Playing three defenders against an Ajax system that featured a lone striker struck many observers as odd. Michael Cox has also noted that some City players such as (the now injured) Micah Richards seemed noticeably uncomfortable in the system, which prompted the manager to publicly say ""If you don't understand a system like that, you cannot play for a top team."
Mancini has had a little more success with the back three in the Premier League, particularly in a recent 2-1 victory against Tottenham Hotspur where his decision to shift into the formation was a crucial factor in deciding the match. Mancini is nothing if not unpredictable tactically and with a big squad at his disposable it's hard to imagine what alignment he may use on Wednesday. City will certainly attack Real Madrid to try and salvage something (even if it's just for morale and confidence) from their disappointing Champions League season. So, I guess, judging by Mancini's aforementioned comment the back-three could be viewed as a potential option for the English Champions as they'll likely attempt to go out in a blaze of offensive glory.
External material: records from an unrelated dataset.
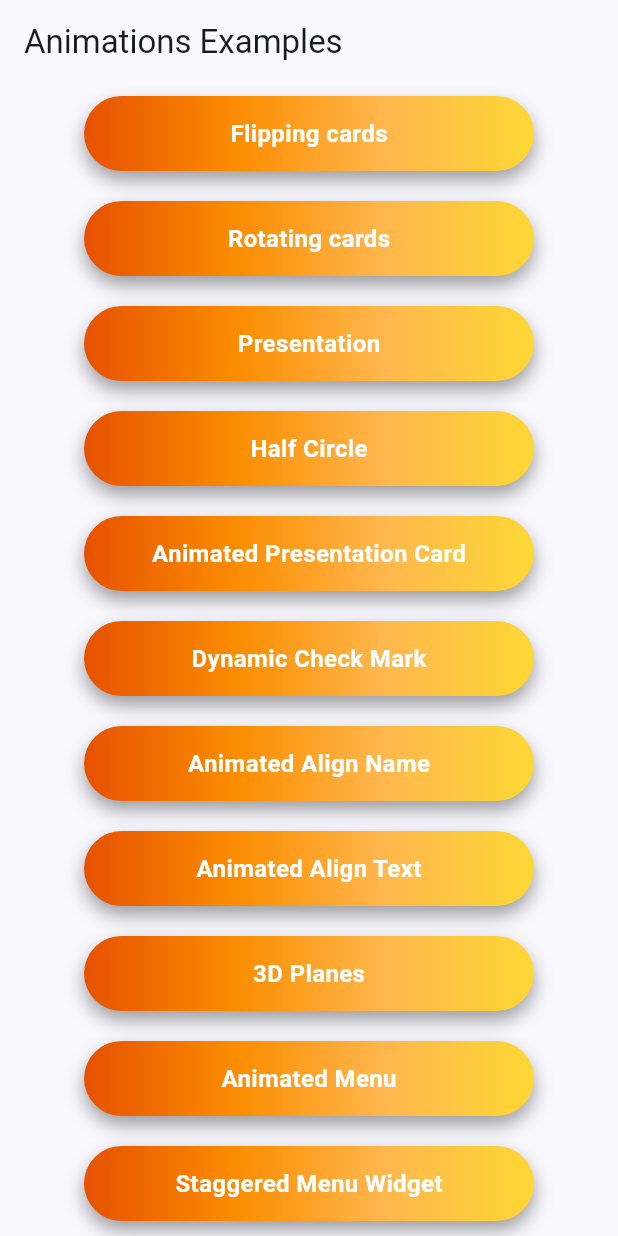
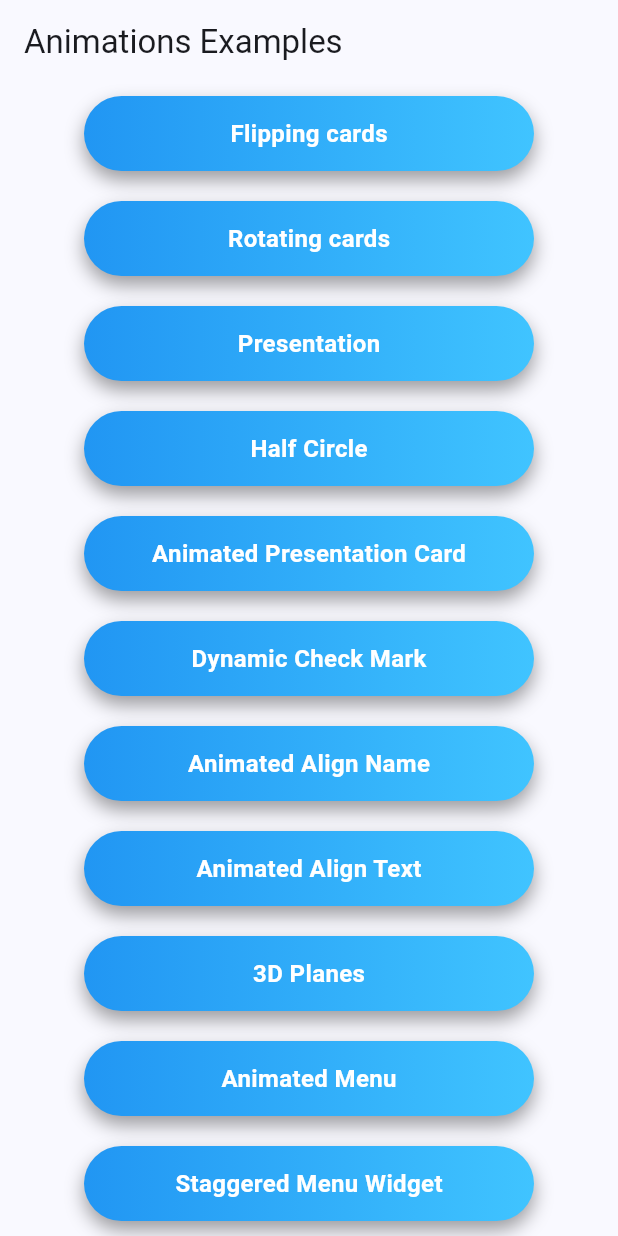
Before and after one commit to hydev777/wt-flutter-samples, a Flutter app: the screen it shows after launch, on a phone screen of 412 x 824 dp. Run offline on Flutter 3.47's test engine with Material 3 defaults, Android fonts, the phone set to English and light mode, and no system bars.

Commit message:
Changed button colors.

```diff
--- a/lib/main.dart
+++ b/lib/main.dart
@@ -151,12 +151,10 @@ class _CustomButton extends StatelessWidget {
               spreadRadius: 0,
             )
           ],
-          gradient: LinearGradient(
+          gradient: const LinearGradient(
             colors: [
-              Colors.orange[900]!,
-              Colors.orange[600]!,
-              Colors.orange[300]!,
-              Colors.yellow[600]!,
+              Colors.blue,
+              Colors.lightBlueAccent,
             ],
           ),
         ),
```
One interesting development over recent weeks has been Mancini's use of Maicon, essentially as a wide-player given license to attack down the right flank. Many in the football world wrote the Brazilian off, but he has really responded thus far and added a dangerous, desperately needed element to the side. Much had been made in the English press with regards to City's noticeable narrowness and lack of width, as Scott Sinclair, the player many thought would provide it, has seemingly failed to impress Mancini. Even David Silva, obviously never a true wide player, has played more central than in previous seasons when healthy. Interesting, that for now, Maicon has been slotted into that role.
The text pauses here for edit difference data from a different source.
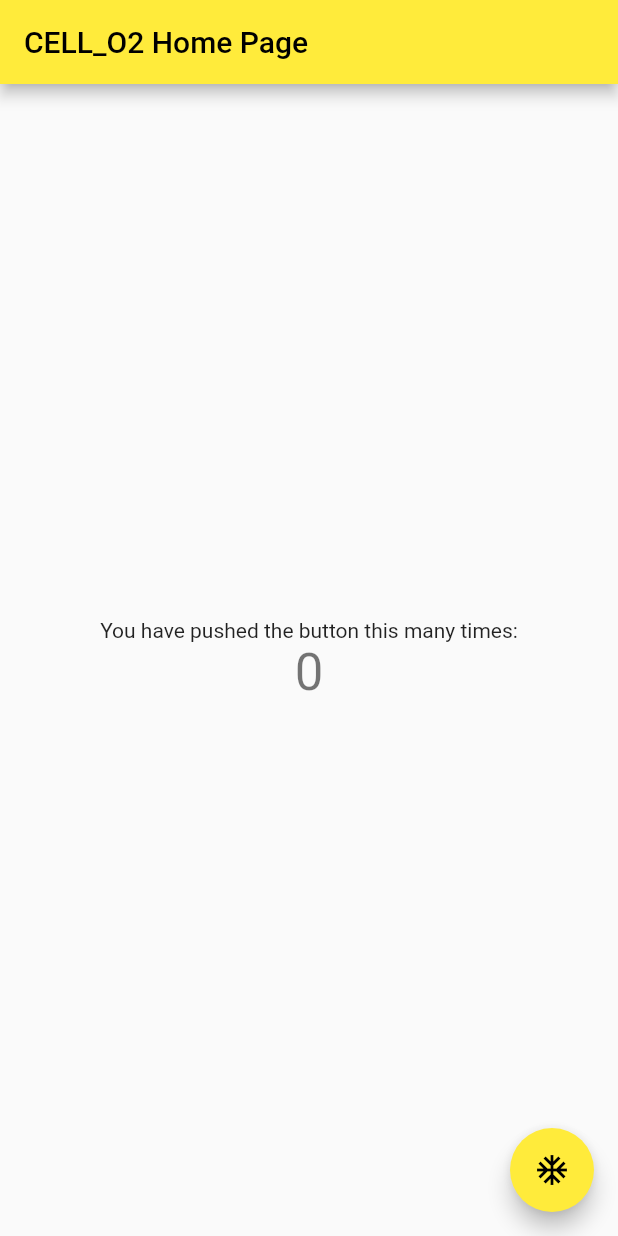
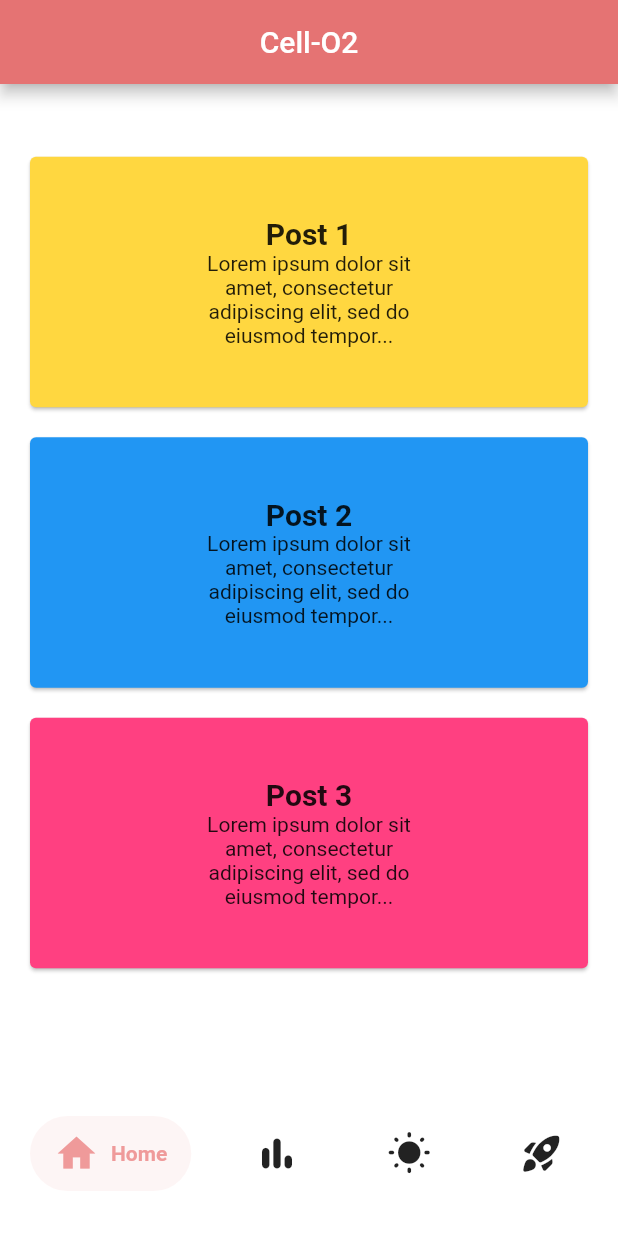
Before and after one commit to Lucria/flutter-mobile-app, a Flutter app: the screen it shows after launch, on a phone screen of 412 x 824 dp. Run offline on Flutter 3.47's test engine with Material 2 defaults, Android fonts, the phone set to English and light mode, and no system bars; drawn by our look-alikes of salomon_bottom_bar; our stand-ins replace auto_route.

Commit message:
feat: added pages implemented by others

```diff
--- /dev/null
+++ b/lib/data/app_data.dart
@@ -0,0 +1,26 @@
+import 'package:flutter/material.dart';
+
+class Post {
+  static final posts = [
+    Post(Colors.amberAccent, 'Post 1', 1),
+    Post(Colors.blue, 'Post 2', 2),
+    Post(Colors.pinkAccent, 'Post 3', 3),
+  ];
+  final Color color;
+  final String title;
+  final int id;
+
+  Post(this.color, this.title, this.id);
+}
+
+class User {
+  static final users = [
+    User(Colors.amberAccent, 1),
+    User(Colors.blue, 2),
+    User(Colors.pinkAccent, 3),
+  ];
+  final Color color;
+  final int id;
+
+  User(this.color, this.id);
+}
--- /dev/null
+++ b/lib/home_page.dart
@@ -0,0 +1,71 @@
+import 'package:auto_route/auto_route.dart';
+import 'package:flutter/material.dart';
+import 'package:flutter_mobile_app/routes/router.gr.dart';
+import 'package:salomon_bottom_bar/salomon_bottom_bar.dart';
+
+class HomePage extends StatelessWidget {
+  const HomePage({Key? key}) : super(key: key);
+
+  @override
+  Widget build(BuildContext context) {
+    return AutoTabsScaffold(
+      appBarBuilder: (_, tabsRouter) => AppBar(
+        backgroundColor: Colors.red[300],
+        title: const Text('Cell-O2'),
+        centerTitle: true,
+        leading: const AutoLeadingButton(),
+      ),
+      backgroundColor: Colors.white,
+      routes: const [
+        PostsRouter(),
+        UsersRouter(),
+        ReliefRouter(),
+        SettingsRouter(),
+      ],
+      bottomNavigationBuilder: (_, tabsRouter) {
+        return SalomonBottomBar(
+          margin: const EdgeInsets.symmetric(
+            horizontal: 20,
+            vertical: 30,
+          ),
+          currentIndex: tabsRouter.activeIndex,
+          onTap: tabsRouter.setActiveIndex,
+          items: [
+            SalomonBottomBarItem(
+              selectedColor: Colors.red[200],
+              icon: const Icon(
+                Icons.home,
+                size: 30,
+              ),
+              title: const Text('Home'),
+            ),
+            SalomonBottomBarItem(
+              selectedColor: Colors.red[200],
+              icon: const Icon(
+                Icons.bar_chart_rounded,
+                size: 30,
+              ),
+              title: const Text('Activity'),
+            ),
+            SalomonBottomBarItem(
+              selectedColor: Colors.red[200],
+              icon: const Icon(
+                Icons.wb_sunny_rounded,
+                size: 30,
+              ),
+              title: const Text('Relief'),
+            ),
+            SalomonBottomBarItem(
+              selectedColor: Colors.red[200],
+              icon: const Icon(
+                Icons.rocket_launch_rounded,
+                size: 30,
+              ),
+              title: const Text('Game'),
+            ),
+          ],
+        );
+      },
+    );
+  }
+}
--- a/lib/main.dart
+++ b/lib/main.dart
@@ -1,82 +1,20 @@
 import 'package:flutter/material.dart';
+import 'package:flutter_mobile_app/routes/router.gr.dart';
 
-void main() {
-  runApp(const MyApp());
-}
+void main() => runApp(AppWidget());
 
-class MyApp extends StatelessWidget {
-  const MyApp({Key? key}) : super(key: key);
+class AppWidget extends StatelessWidget {
+  AppWidget({Key? key}) : super(key: key);
 
-  // This widget is the root of your application.
+  final _appRouter = AppRouter();
+
   @override
   Widget build(BuildContext context) {
-    return MaterialApp(
-      title: 'CELL-O2',
-      theme: ThemeData(
-        primarySwatch: Colors.yellow,
-      ),
-      home: const MyHomePage(title: 'CELL_O2 Home Page'),
+    return MaterialApp.router(
+      debugShowCheckedModeBanner: false,
+      title: 'Bottom Nav Bar with Nested Routing',
+      routerDelegate: _appRouter.delegate(),
+      routeInformationParser: _appRouter.defaultRouteParser(),
     );
   }
 }
-
-class MyHomePage extends StatefulWidget {
-  const MyHomePage({Key? key, required this.title}) : super(key: key);
-
-  final String title;
-
-  @override
-  State<MyHomePage> createState() => _MyHomePageState();
-}
-
-class _MyHomePageState extends State<MyHomePage> {
-  int _counter = 0;
-
-  void _incrementCounter() {
-    setState(() {
-      _counter++;
-    });
-  }
-
-  @override
-  Widget build(BuildContext context) {
-    return Scaffold(
-      appBar: AppBar(
-        title: Text(widget.title),
-      ),
-      body: Center(
-        child: Column(
-          // Column is also a layout widget. It takes a list of children and
-          // arranges them vertically. By default, it sizes itself to fit its
-          // children horizontally, and tries to be as tall as its parent.
-          //
-          // Invoke "debug painting" (press "p" in the console, choose the
-          // "Toggle Debug Paint" action from the Flutter Inspector in Android
-          // Studio, or the "Toggle Debug Paint" command in Visual Studio Code)
-          // to see the wireframe for each widget.
-          //
-          // Column has various properties to control how it sizes itself and
-          // how it positions its children. Here we use mainAxisAlignment to
-          // center the children vertically; the main axis here is the vertical
-          // axis because Columns are vertical (the cross axis would be
-          // horizontal).
-          mainAxisAlignment: MainAxisAlignment.center,
-          children: <Widget>[
-            const Text(
-              'You have pushed the button this many times:',
-            ),
-            Text(
-              '$_counter',
-              style: Theme.of(context).textTheme.headline4,
-            ),
-          ],
-        ),
-      ),
-      floatingActionButton: FloatingActionButton(
-        onPressed: _incrementCounter,
-        tooltip: 'Increment',
-        child: const Icon(Icons.ac_unit_sharp),
-      ),
-    );
-  }
-}
--- /dev/null
+++ b/lib/posts/posts_page.dart
@@ -0,0 +1,35 @@
+import 'package:flutter/material.dart';
+import 'package:auto_route/auto_route.dart';
+import 'package:flutter_mobile_app/data/app_data.dart';
+import 'package:flutter_mobile_app/routes/router.gr.dart';
+import 'package:flutter_mobile_app/widgets.dart';
+
+class PostsPage extends StatelessWidget {
+  PostsPage({Key? key}) : super(key: key);
+  final posts = Post.posts;
+  @override
+  Widget build(BuildContext context) {
+    return Center(
+      child: Padding(
+        padding: const EdgeInsets.symmetric(
+          horizontal: 20,
+        ),
+        child: Column(
+          mainAxisAlignment: MainAxisAlignment.center,
+          children: [
+            for (int i = 0; i < posts.length; i++)
+              PostTile(
+                tileColor: posts[i].color,
+                postTitle: posts[i].title,
+                onTileTap: () => context.router.push(
+                  SinglePostRoute(
+                    postId: posts[i].id,
+                  ),
+                ),
+              ),
+          ],
+        ),
+      ),
+    );
+  }
+}
--- /dev/null
+++ b/lib/widgets.dart
@@ -0,0 +1,90 @@
+import 'package:flutter/material.dart';
+
+class PostTile extends StatelessWidget {
+  final Color tileColor;
+  final String postTitle;
+  final void Function() onTileTap;
+
+  const PostTile({
+    Key? key,
+    required this.tileColor,
+    required this.postTitle,
+    required this.onTileTap,
+  }) : super(key: key);
+
+  @override
+  Widget build(BuildContext context) {
+    return GestureDetector(
+      onTap: onTileTap,
+      child: Card(
+        margin: const EdgeInsets.only(bottom: 20),
+        color: tileColor,
+        child: Padding(
+          padding: const EdgeInsets.symmetric(
+            horizontal: 100,
+            vertical: 40,
+          ),
+          child: Column(
+            children: [
+              Text(
+                postTitle,
+                style: const TextStyle(
+                  fontSize: 20,
+                  fontWeight: FontWeight.bold,
+                ),
+              ),
+              const Text(
+                'Lorem ipsum dolor sit amet, consectetur adipiscing elit, sed do eiusmod tempor...',
+                textAlign: TextAlign.center,
+              ),
+            ],
+          ),
+        ),
+      ),
+    );
+  }
+}
+
+class UserAvatar extends StatelessWidget {
+  final Color avatarColor;
+  final String username;
+  final void Function()? onAvatarTap;
+  const UserAvatar({
+    Key? key,
+    required this.avatarColor,
+    required this.username,
+    this.onAvatarTap,
+  }) : super(key: key);
+
+  @override
+  Widget build(BuildContext context) {
+    return Padding(
+      padding: const EdgeInsets.only(bottom: 20.0),
+      child: GestureDetector(
+        onTap: onAvatarTap,
+        child: Column(
+          children: [
+            CircleAvatar(
+              backgroundColor: avatarColor,
+              radius: 65,
+              child: const Icon(
+                Icons.person,
+                size: 65,
+                color: Colors.black,
+              ),
+            ),
+            const SizedBox(height: 10),
+            Text(
+              username,
+              style: const TextStyle(
+                fontSize: 14,
+                fontWeight: FontWeight.bold,
+              ),
+              textAlign: TextAlign.center,
+            ),
+          ],
+        ),
+      ),
+    );
+  }
+}
```
Also changed, not shown: lib/posts/single_post_page.dart (added, +40 -0 lines), lib/relief/relief_page.dart (added, +60 -0 lines), lib/routes/router.dart (added, +58 -0 lines), lib/settings/settings_page.dart (added, +42 -0 lines), lib/users/user_profile_page.dart (added, +31 -0 lines), lib/users/users_page.dart (added, +31 -0 lines), pubspec.yaml (+9 -69 lines), assets/IMG_2655.GIF (added), lib/routes/router.gr.dart (added), pubspec.lock, 46 other files.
Another day, another operatic Mancini/Mario Balotelli meltdown/fallout-I honestly can't even recall what kicked off the latest Balotelli saga (even though I feel like I've watched City for 52 straight weeks) but the mercurial Italian striker has been left completely out of the side in recent days. Luckily for City they have a healthy Sergio Aguero, who since returning from an early-season knee injury has developed a really solid attacking partnership with his fellow countryman Carlos Tevez. If this dangerous Argentinian duo weren't enough to worry about, Edin Dzeko has emerged as true-blue match winner coming off the bench, notching a team-high 6 goals-all of which have seemingly rescued, secured or outright stolen points for the defending champions.
These ingredients combine to produce a dangerous team with wounded European pride that I hope Real Madrid are truly prepared for.